With that final summit in the bag, it’s then genuinely downhill into Teighnmouth and all the way the finish. Overall, this will be a tough but very rewarding ride. The total ascent of 3200m isn’t that far short of this year’s Etape figure - although of course the hills are very different in nature. Whatever time you do, you can be sure the Tour of Britain riders will do it much faster, but at least when you watch the real race on TV you can say “I went up that hill. And that one. And that one…”
Tour Ride Info
The South-West Tour Ride sportive takes place on Sunday 5 September. Over 1500 riders have already signed up, but places are still available on both the Pro Ride and Challenge Ride options. (The Challenge Ride covers the last 70km of the Pro Ride, so misses Exmoor and the Blackdowns, but still gets all the fun of Peak Hill.) There’s also a family fun option: as many laps as you like of a 1.5 km circuit around Teighnmouth, including the finish straight of the Tour itself.
If the date or route doesn’t grab you, there are also places still available on the Stoke-on-Trent Tour Ride (26 September), shadowing the race route over the tough roads of the Peak District, including legendary Gun Hill. There’s also a ride in London on the same day as the real Tour of Britain (18 September), using the same 12km circuit the pros will use, tying in with a day-long festival of cycling.

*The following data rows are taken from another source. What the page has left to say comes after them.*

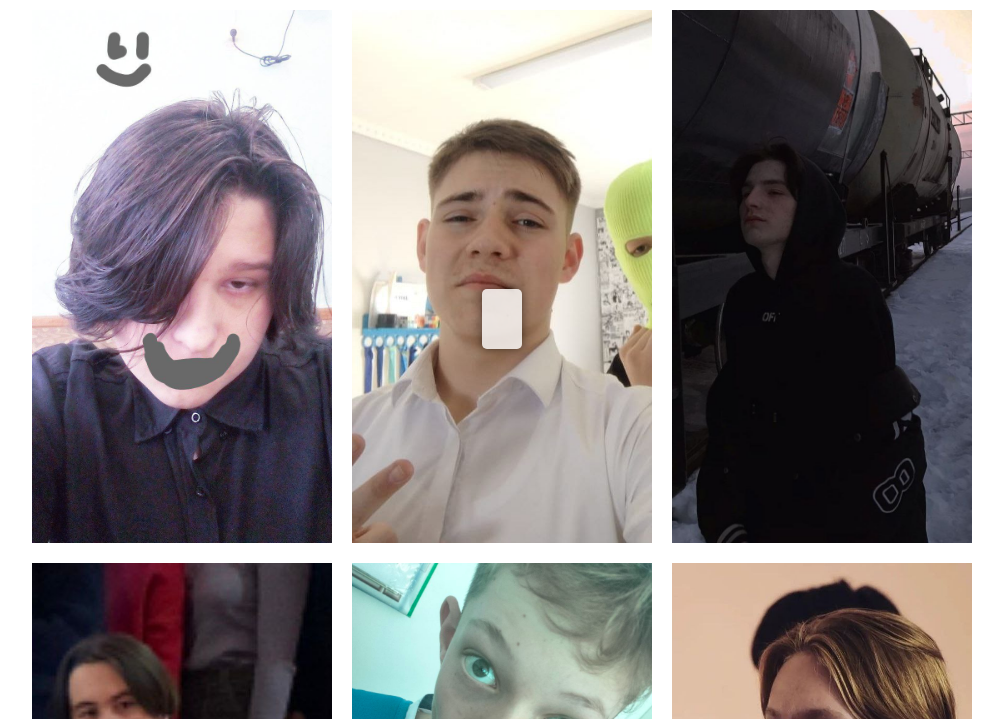
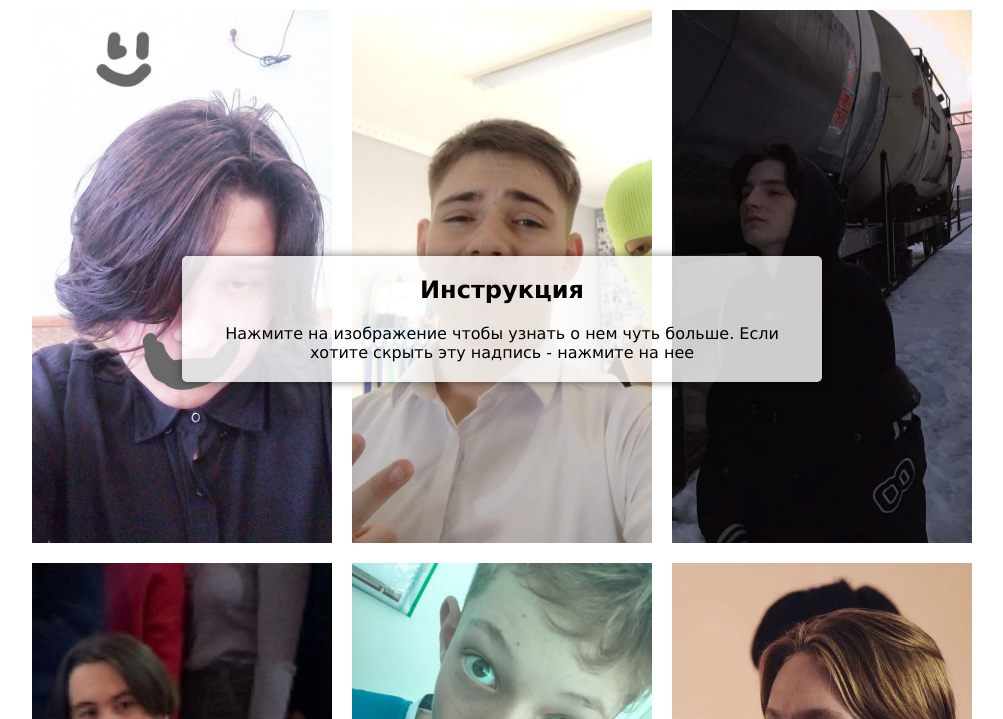
Before and after one commit to mbp-as/blat, a plain HTML site: page index.html in a window 1280 px wide. Shown: the part 81-800 px from the top of the page, without its empty margins (138-1141 px from the left). Drawn offline with Linux system fonts and the light colour scheme.

Commit message:
Add files via upload

```diff
--- a/index.html
+++ b/index.html
@@ -80,9 +80,8 @@
     </div>
 
     <div class="caption" id="caption">
-        <h2></h2>
-        <p></p>
-    </div>
+        <h2>Инструкция</h2>
+        <p>Нажмите на изображение чтобы узнать о нем чуть больше. Если хотите скрыть эту надпись - нажмите на нее</p>
 
     <script>
         function showCaption(title, description) {
```
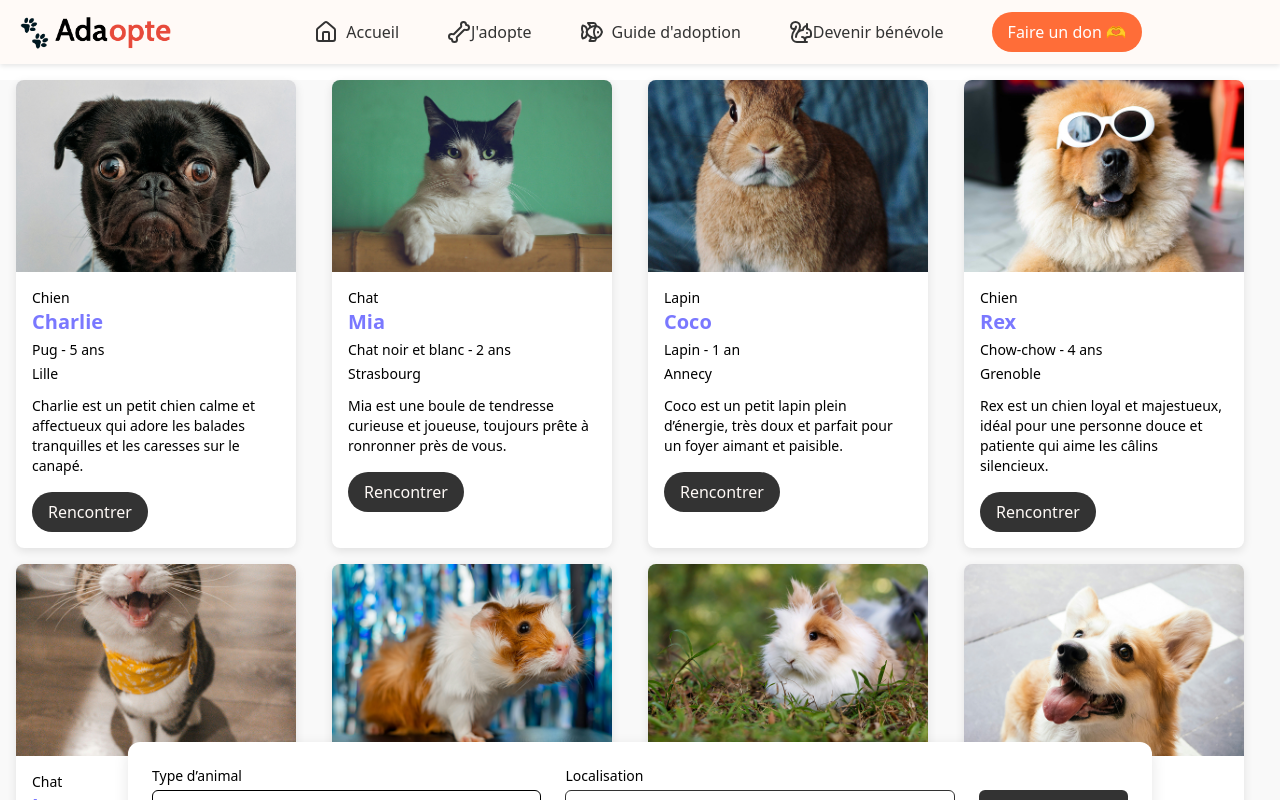
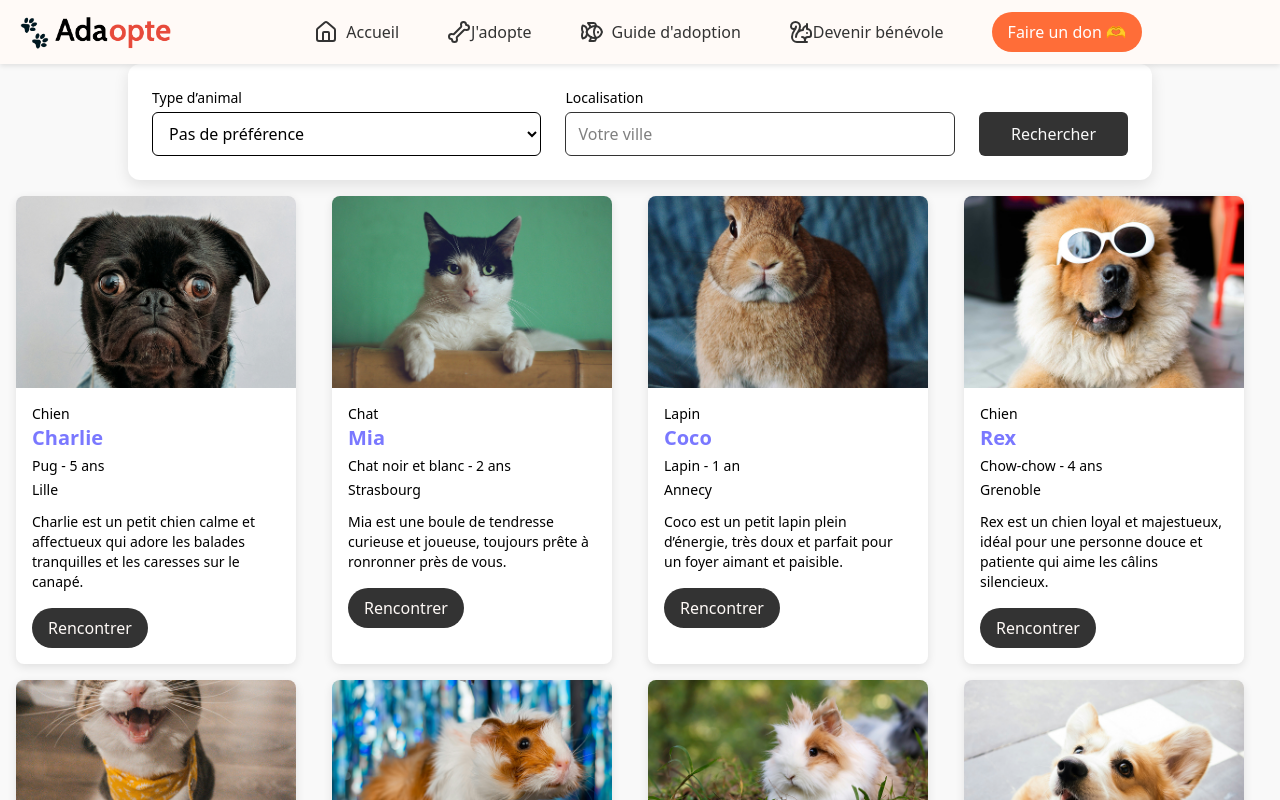
Before and after one commit to LucieSng/petadopte, a React (Vite) app: page /adopte in a window 1280 px wide. Shown: the top 800 px of the page. Built offline with nearby package versions, Linux system fonts and the light colour scheme.

Commit message:
fix : debug Search on J'adopte page

```diff
--- a/src/components/Search.tsx
+++ b/src/components/Search.tsx
@@ -37,7 +37,7 @@ export default function Search() {
   }
 
   return (
-    <div className="absolute left-1/2 bottom-0 translate-y-1/2 -translate-x-1/2 z-20 w-full flex justify-center px-4">
+    <div className="w-full flex justify-center px-4">
       <form
         onSubmit={handleSubmit}
         className="w-full max-w-5xl bg-white rounded-xl shadow-lg p-6 flex flex-col gap-4 md:flex-row md:items-end md:gap-6"
--- a/src/pages/HomePage.tsx
+++ b/src/pages/HomePage.tsx
@@ -12,7 +12,9 @@ export default function Homepage() {
       {/* Wrapper relatif pour le positionnement du Search */}
       <div className="relative">
         <HomeImage></HomeImage>
-        <Search></Search>
+        <div className="absolute left-1/2 bottom-0 translate-y-1/2 -translate-x-1/2 z-20 w-full flex justify-center px-4">
+          <Search></Search>
+        </div>
       </div>
       <ImageGallery></ImageGallery>
       <ContainerCards />
```
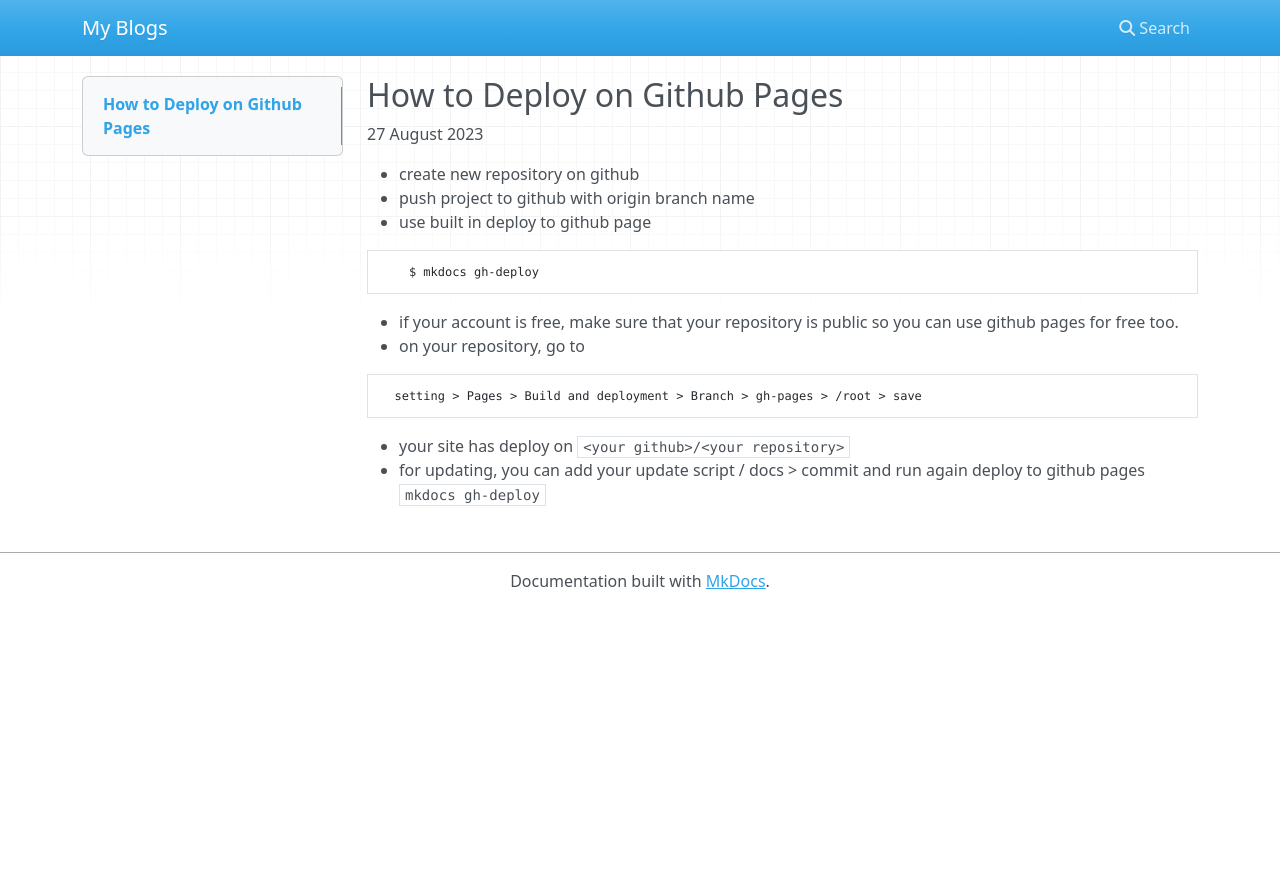
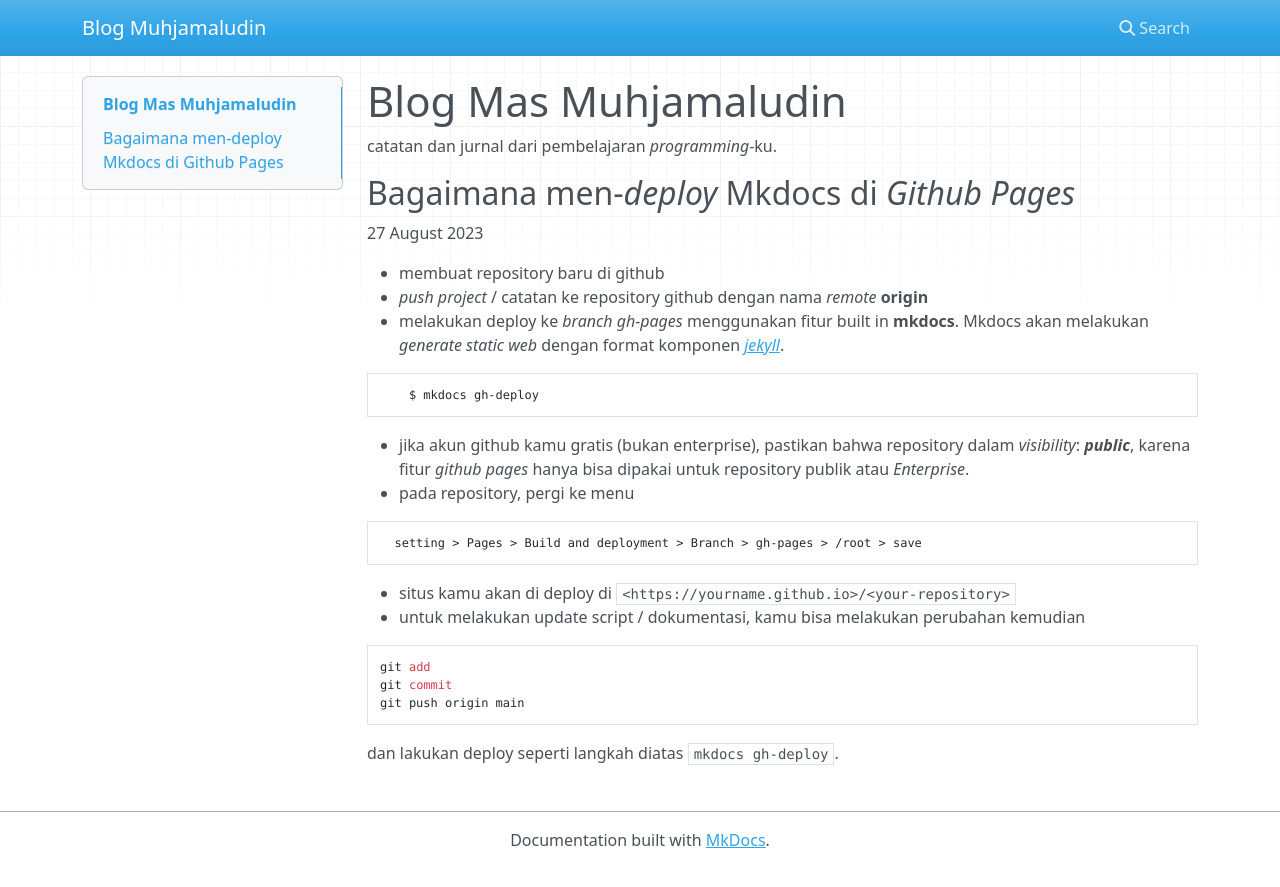
Before and after one commit to muhjamaludin/myblog, an MkDocs documentation site: the page built from docs/index.md, in a window 1280 px wide. Shown: the top 887 px of the page. Built offline with MkDocs 1.6.1, drawn with Linux system fonts in a browser that asks for light colours; nearby versions of some CDN libraries.

Commit message:
change from english to indonesian language

````diff
--- a/docs/index.md
+++ b/docs/index.md
@@ -1,17 +1,27 @@
-## How to Deploy on Github Pages
+# Blog Mas Muhjamaludin
+
+catatan dan jurnal dari pembelajaran _programming_-ku.
+
+## Bagaimana men-_deploy_ **Mkdocs** di *Github Pages*
 
 27 August 2023
 
-* create new repository on github
-* push project to github with origin branch name
-* use built in deploy to github page
+* membuat repository baru di github
+* _push project_ / catatan ke repository github dengan nama _remote_ **origin**
+* melakukan deploy ke _branch gh-pages_ menggunakan fitur built in **mkdocs**. Mkdocs akan melakukan _generate_ _static web_ dengan format komponen *[jekyll](https://jekyllrb.com/)*.
 ```shell
     $ mkdocs gh-deploy
 ```
-* if your account is free, make sure that your repository is public so you can use github pages for free too.
-  * on your repository, go to
+* jika akun github kamu gratis (bukan enterprise), pastikan bahwa repository dalam _visibility_: _**public**_, karena fitur _github pages_ hanya bisa dipakai untuk repository publik atau _Enterprise_.
+* pada repository, pergi ke menu
 ```
   setting > Pages > Build and deployment > Branch > gh-pages > /root > save
 ```
-* your site has deploy on `<your github>/<your repository>`
-* for updating, you can add your update script / docs > commit and run again deploy to github pages `mkdocs gh-deploy`
+* situs kamu akan di deploy di `<https://yourname.github.io>/<your-repository>`
+* untuk melakukan update script / dokumentasi, kamu bisa melakukan perubahan kemudian
+```
+git add
+git commit
+git push origin main
+```
+dan lakukan deploy seperti langkah diatas `mkdocs gh-deploy`.
--- a/mkdocs.yml
+++ b/mkdocs.yml
@@ -1 +1 @@
-site_name: My Blogs
+site_name: Blog Muhjamaludin
````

All the Tour Ride sportives and fun events are raising money and awareness for the Prostate Cancer Charity. Even if you don’t collect sponsorship, you can bask in the knowledge that all profits from the event go to this charity too. That might make the steep-looking £40 entry fee easier to bear. In addition, based on good feedback from riders doing last year’s Tour Ride in Stoke, you can expect slick organisation, several well-stocked feed stations, mobile mechanics and good signage - so you should get value for money.
For more details see www.tourride.co.uk